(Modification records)
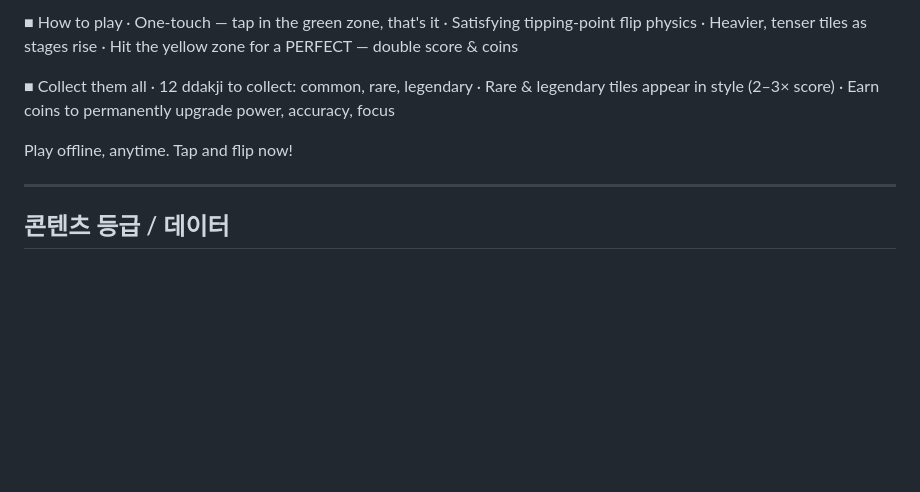
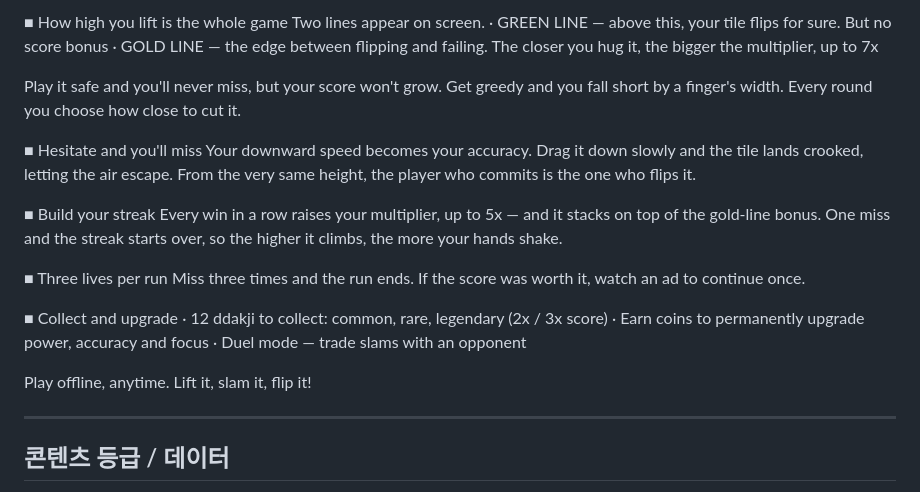
Before and after one commit to SeungIlJang/share-ddakji, a Markdown page: STORE-LISTING.md, the part around one of its changes. Drawn GitHub-style; blank space fills up the shorter version.

```diff
--- a/STORE-LISTING.md
+++ b/STORE-LISTING.md
@@ -66,16 +90,26 @@ Tap when the power bar hits the green zone to slam your tile. If the opponent's
 
-■ How to play
-· One-touch — tap in the green zone, that's it
-· Satisfying tipping-point flip physics
-· Heavier, tenser tiles as stages rise
-· Hit the yellow zone for a PERFECT — double score & coins
+■ How high you lift is the whole game
+Two lines appear on screen.
+· GREEN LINE — above this, your tile flips for sure. But no score bonus
+· GOLD LINE — the edge between flipping and failing. The closer you hug it, the bigger the multiplier, up to 7x
 
-■ Collect them all
-· 12 ddakji to collect: common, rare, legendary
-· Rare & legendary tiles appear in style (2–3× score)
-· Earn coins to permanently upgrade power, accuracy, focus
+Play it safe and you'll never miss, but your score won't grow. Get greedy and you fall short by a finger's width. Every round you choose how close to cut it.
 
-Play offline, anytime. Tap and flip now!
+■ Hesitate and you'll miss
+Your downward speed becomes your accuracy. Drag it down slowly and the tile lands crooked, letting the air escape. From the very same height, the player who commits is the one who flips it.
+
+■ Build your streak
+Every win in a row raises your multiplier, up to 5x — and it stacks on top of the gold-line bonus. One miss and the streak starts over, so the higher it climbs, the more your hands shake.
+
+■ Three lives per run
+Miss three times and the run ends. If the score was worth it, watch an ad to continue once.
+
+■ Collect and upgrade
+· 12 ddakji to collect: common, rare, legendary (2x / 3x score)
+· Earn coins to permanently upgrade power, accuracy and focus
+· Duel mode — trade slams with an opponent
+
+Play offline, anytime. Lift it, slam it, flip it!
 
 ---
 
```
Also changed, not shown: other parts of STORE-LISTING.md (+47 -23 lines).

### TRY IT:
Please retype the data exactly, but do not carry over any picture.

### TASK OUTPUT:
Before and after one commit to SeungIlJang/share-ddakji, a Markdown page: STORE-LISTING.md, the part around one of its changes. Drawn GitHub-style; blank space fills up the shorter version.

```diff
--- a/STORE-LISTING.md
+++ b/STORE-LISTING.md
@@ -66,16 +90,26 @@ Tap when the power bar hits the green zone to slam your tile. If the opponent's
 
-■ How to play
-· One-touch — tap in the green zone, that's it
-· Satisfying tipping-point flip physics
-· Heavier, tenser tiles as stages rise
-· Hit the yellow zone for a PERFECT — double score & coins
+■ How high you lift is the whole game
+Two lines appear on screen.
+· GREEN LINE — above this, your tile flips for sure. But no score bonus
+· GOLD LINE — the edge between flipping and failing. The closer you hug it, the bigger the multiplier, up to 7x
 
-■ Collect them all
-· 12 ddakji to collect: common, rare, legendary
-· Rare & legendary tiles appear in style (2–3× score)
-· Earn coins to permanently upgrade power, accuracy, focus
+Play it safe and you'll never miss, but your score won't grow. Get greedy and you fall short by a finger's width. Every round you choose how close to cut it.
 
-Play offline, anytime. Tap and flip now!
+■ Hesitate and you'll miss
+Your downward speed becomes your accuracy. Drag it down slowly and the tile lands crooked, letting the air escape. From the very same height, the player who commits is the one who flips it.
+
+■ Build your streak
+Every win in a row raises your multiplier, up to 5x — and it stacks on top of the gold-line bonus. One miss and the streak starts over, so the higher it climbs, the more your hands shake.
+
+■ Three lives per run
+Miss three times and the run ends. If the score was worth it, watch an ad to continue once.
+
+■ Collect and upgrade
+· 12 ddakji to collect: common, rare, legendary (2x / 3x score)
+· Earn coins to permanently upgrade power, accuracy and focus
+· Duel mode — trade slams with an opponent
+
+Play offline, anytime. Lift it, slam it, flip it!
 
 ---
 
```
Also changed, not shown: other parts of STORE-LISTING.md (+47 -23 lines).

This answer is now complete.